The present danger for Reformed thinking is that it would sell this birthright, that it would set its sail to the wind of populism, and indulge in a solipsistic restatement of its views in bold print, believing that there are no other factors to be accounted for. In some senses this is happening already. The grumbling appendix which is the issue of women preachers within conservative evangelical circles is not so much being probed with a scalpel as being bludgeoned with a sledgehammer in the public realm. Issues of race, of sexuality, of basic human identity are being hoisted on banners, and marched to the band-tunes of political pragmatism -a parade which plays right into the hands of those who believe that Christianity is essentially low brow and unthinking.
We desperately need nuance, not as a means of diluting our own views, or deflating those of others, but as a way of showing that the gospel of Jesus Christ is undeniably adept at questioning our basic assumptions as human beings, and providing answers which satisfy the mind as well as the emotions.
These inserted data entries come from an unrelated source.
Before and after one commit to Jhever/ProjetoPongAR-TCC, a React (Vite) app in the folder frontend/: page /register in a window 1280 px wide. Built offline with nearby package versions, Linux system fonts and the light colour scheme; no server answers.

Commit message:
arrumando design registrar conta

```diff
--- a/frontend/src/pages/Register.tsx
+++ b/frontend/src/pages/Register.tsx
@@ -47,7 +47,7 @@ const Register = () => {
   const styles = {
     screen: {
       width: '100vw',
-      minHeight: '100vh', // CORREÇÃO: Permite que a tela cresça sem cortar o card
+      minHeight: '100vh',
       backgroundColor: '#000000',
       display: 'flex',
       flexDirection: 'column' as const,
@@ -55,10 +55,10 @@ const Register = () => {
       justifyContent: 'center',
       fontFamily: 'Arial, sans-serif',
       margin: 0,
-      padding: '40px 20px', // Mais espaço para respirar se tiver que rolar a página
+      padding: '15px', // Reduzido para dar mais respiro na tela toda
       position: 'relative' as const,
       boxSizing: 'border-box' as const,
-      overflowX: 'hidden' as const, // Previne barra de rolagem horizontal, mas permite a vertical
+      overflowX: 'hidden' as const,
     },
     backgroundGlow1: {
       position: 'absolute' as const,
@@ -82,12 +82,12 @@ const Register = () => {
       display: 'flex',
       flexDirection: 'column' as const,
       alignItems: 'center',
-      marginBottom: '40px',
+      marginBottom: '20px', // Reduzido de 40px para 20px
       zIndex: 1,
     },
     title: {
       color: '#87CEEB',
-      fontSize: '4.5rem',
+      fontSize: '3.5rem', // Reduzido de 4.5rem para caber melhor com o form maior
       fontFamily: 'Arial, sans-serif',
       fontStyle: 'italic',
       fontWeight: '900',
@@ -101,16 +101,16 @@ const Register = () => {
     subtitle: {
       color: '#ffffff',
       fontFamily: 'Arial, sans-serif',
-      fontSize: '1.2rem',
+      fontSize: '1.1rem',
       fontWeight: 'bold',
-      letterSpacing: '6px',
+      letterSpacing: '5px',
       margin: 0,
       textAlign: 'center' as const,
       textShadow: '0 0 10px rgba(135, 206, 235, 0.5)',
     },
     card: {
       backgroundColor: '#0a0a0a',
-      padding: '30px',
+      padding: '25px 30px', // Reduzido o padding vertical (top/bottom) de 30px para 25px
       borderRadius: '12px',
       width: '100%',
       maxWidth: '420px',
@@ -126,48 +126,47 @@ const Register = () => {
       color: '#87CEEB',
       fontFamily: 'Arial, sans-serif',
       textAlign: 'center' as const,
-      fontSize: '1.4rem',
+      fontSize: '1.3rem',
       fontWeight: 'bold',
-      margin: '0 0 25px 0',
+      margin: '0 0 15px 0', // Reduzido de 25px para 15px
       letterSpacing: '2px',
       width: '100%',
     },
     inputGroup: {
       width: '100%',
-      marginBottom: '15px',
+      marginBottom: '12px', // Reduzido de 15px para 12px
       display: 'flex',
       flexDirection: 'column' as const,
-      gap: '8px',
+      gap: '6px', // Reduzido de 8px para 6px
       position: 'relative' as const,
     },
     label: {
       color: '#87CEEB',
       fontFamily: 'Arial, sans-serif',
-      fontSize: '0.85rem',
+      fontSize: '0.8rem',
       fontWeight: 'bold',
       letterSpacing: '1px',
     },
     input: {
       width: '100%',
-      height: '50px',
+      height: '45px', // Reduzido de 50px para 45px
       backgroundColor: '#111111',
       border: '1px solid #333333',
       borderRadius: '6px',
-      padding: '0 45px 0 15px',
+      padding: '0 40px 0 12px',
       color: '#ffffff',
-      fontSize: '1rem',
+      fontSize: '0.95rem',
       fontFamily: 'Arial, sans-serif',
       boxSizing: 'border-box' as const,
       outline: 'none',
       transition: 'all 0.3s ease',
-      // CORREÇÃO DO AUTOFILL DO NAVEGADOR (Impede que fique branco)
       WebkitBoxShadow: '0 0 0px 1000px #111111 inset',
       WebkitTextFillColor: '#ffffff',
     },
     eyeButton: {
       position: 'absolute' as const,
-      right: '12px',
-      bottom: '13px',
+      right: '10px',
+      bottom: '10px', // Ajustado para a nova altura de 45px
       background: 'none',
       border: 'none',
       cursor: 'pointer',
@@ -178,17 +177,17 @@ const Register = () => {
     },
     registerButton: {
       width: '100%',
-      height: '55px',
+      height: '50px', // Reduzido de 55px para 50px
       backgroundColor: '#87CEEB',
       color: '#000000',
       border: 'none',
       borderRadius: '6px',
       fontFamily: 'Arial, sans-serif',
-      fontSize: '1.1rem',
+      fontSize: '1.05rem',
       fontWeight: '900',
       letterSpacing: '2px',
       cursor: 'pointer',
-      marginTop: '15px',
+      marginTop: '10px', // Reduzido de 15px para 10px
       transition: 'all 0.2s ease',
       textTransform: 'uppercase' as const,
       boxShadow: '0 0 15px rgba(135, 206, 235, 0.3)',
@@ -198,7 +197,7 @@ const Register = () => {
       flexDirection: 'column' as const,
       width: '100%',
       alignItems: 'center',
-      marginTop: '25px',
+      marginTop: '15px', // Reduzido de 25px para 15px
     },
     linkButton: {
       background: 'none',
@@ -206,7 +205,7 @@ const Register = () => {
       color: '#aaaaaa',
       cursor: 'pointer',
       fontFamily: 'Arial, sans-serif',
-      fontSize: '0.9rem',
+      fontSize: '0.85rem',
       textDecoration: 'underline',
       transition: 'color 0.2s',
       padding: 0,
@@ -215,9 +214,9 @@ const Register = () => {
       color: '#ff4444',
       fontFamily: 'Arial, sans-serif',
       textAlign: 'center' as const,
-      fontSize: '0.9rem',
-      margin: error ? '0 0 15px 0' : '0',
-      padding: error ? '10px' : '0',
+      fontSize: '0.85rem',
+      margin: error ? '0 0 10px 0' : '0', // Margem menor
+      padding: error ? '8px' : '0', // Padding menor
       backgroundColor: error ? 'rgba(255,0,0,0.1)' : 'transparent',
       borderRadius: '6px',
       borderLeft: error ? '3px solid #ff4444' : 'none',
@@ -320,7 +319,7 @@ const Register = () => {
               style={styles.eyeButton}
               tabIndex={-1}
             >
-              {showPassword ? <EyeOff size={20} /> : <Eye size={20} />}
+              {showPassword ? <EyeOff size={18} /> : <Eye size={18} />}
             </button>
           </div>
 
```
We need nuance to showcase the precise contours of the truths we espouse, rescuing key ideas about the faith from the jaws of error on one hand, and the claws of over-simplification on the other. We need Christian preachers, writers, and thinkers who can more than fairly delineate the views of their opponents, and robustly communicate their own position. In the absence of this we will marry our message to the spirit of the age, to the faux-outrage of social media, or to the easy option of just saying what we believe and rallying our co-believers to shout louder than those who disagree with us. This will win crowds in the short term and lose all credibility in the long term. Nuance is our heritage, it is a reality in terms of the Bible’s depiction of the human heart, and it is too vital a framework for understanding for its potency to be surrendered to those who stand against the gospel.